:: How to complete this task ::
Search the entries below for the string "size" and copy the lines that hold it.

:: Input data ::
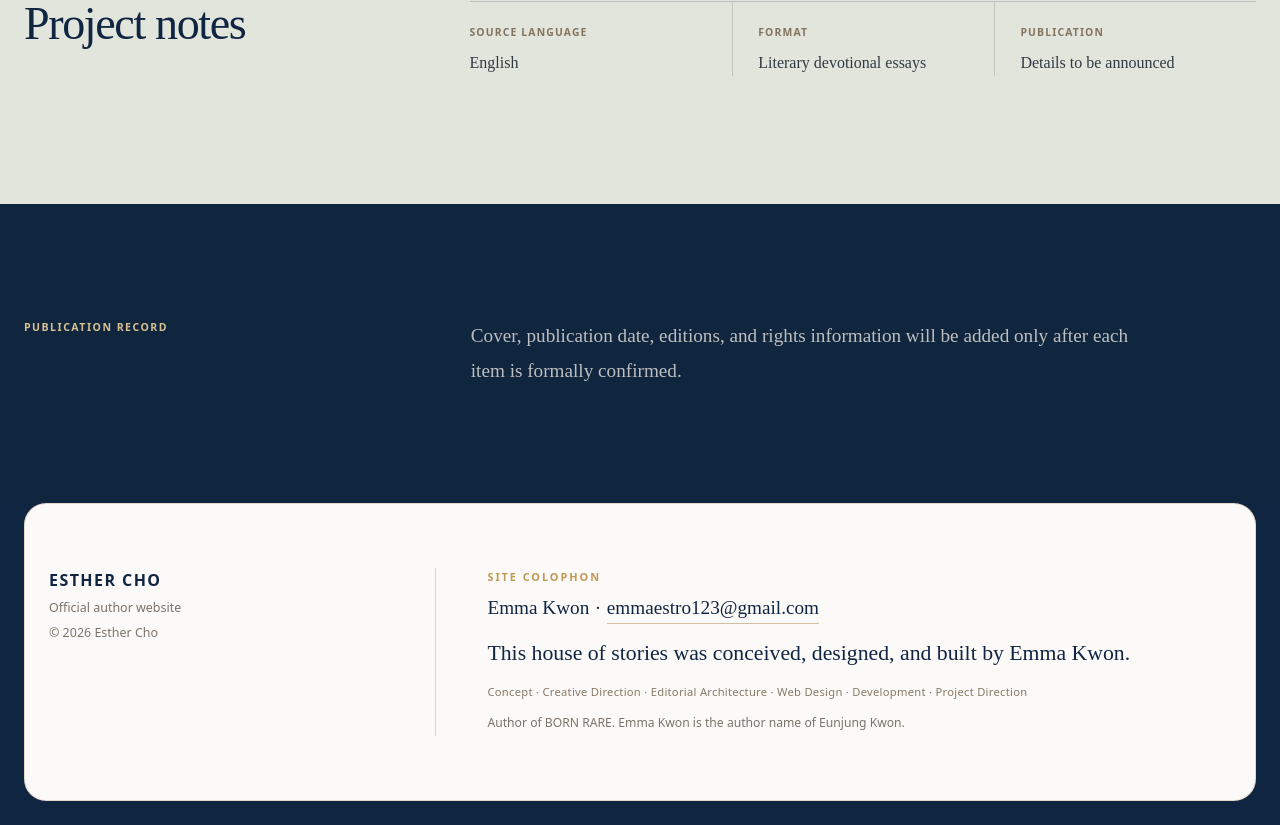
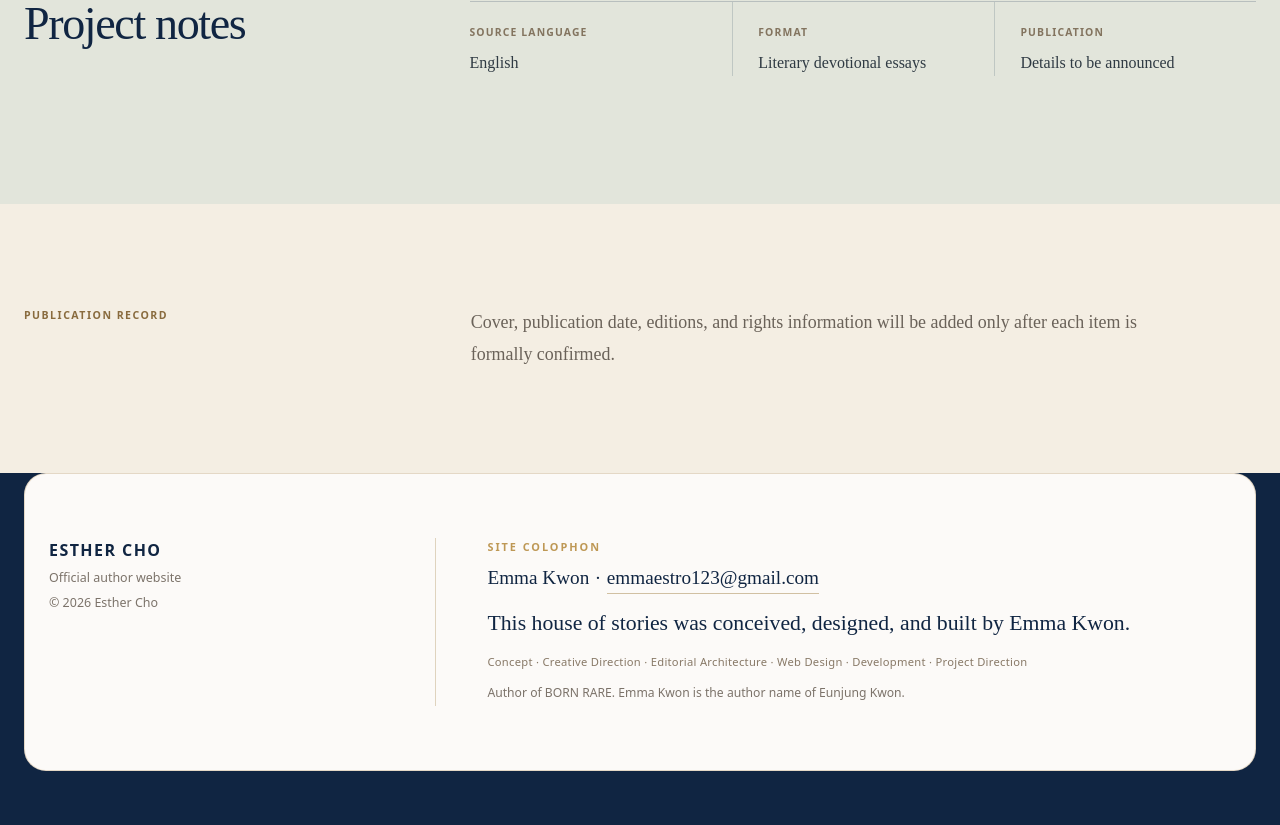
Before and after one commit to k-mama/esthercho, a Next.js app: page /books in a window 1280 px wide. Shown: the part 2441-3266 px from the top of the page. After the commit the page ends 3236 px from the top, so only its background shows below. Built offline with nearby package versions, Linux system fonts and the light colour scheme.

Commit message:
style: quiet the Books publication note

```diff
--- a/src/app/books/books.module.css
+++ b/src/app/books/books.module.css
@@ -2,7 +2,6 @@
   --books-ivory: #fbf8f1;
   --books-cream: #f4eee3;
   --books-sage: #e2e5db;
-  --books-night: #10263f;
   background: var(--books-ivory);
   color: var(--ink);
 }
@@ -189,9 +188,9 @@
 }
 
 .note {
-  padding-block: clamp(5rem, 9vw, 8rem);
-  background: var(--books-night);
-  color: rgba(248, 244, 236, 0.74);
+  padding-block: clamp(4.5rem, 8vw, 7rem);
+  background: var(--books-cream);
+  color: #6a6259;
 }
 
 .noteInner {
@@ -203,7 +202,7 @@
 
 .noteLabel {
   margin: 0;
-  color: #d7c192;
+  color: var(--brand-gold-deep);
   font-family: var(--font-interface);
   font-size: 0.66rem;
   font-weight: 700;
@@ -215,7 +214,7 @@
   max-width: 680px;
   margin: 0;
   font-family: var(--font-editorial);
-  font-size: clamp(1.05rem, 1.5vw, 1.25rem);
+  font-size: clamp(1.02rem, 1.4vw, 1.18rem);
   line-height: 1.78;
 }
 
```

:: Final answer ::
   font-size: 0.66rem;
-  font-size: clamp(1.05rem, 1.5vw, 1.25rem);
+  font-size: clamp(1.02rem, 1.4vw, 1.18rem);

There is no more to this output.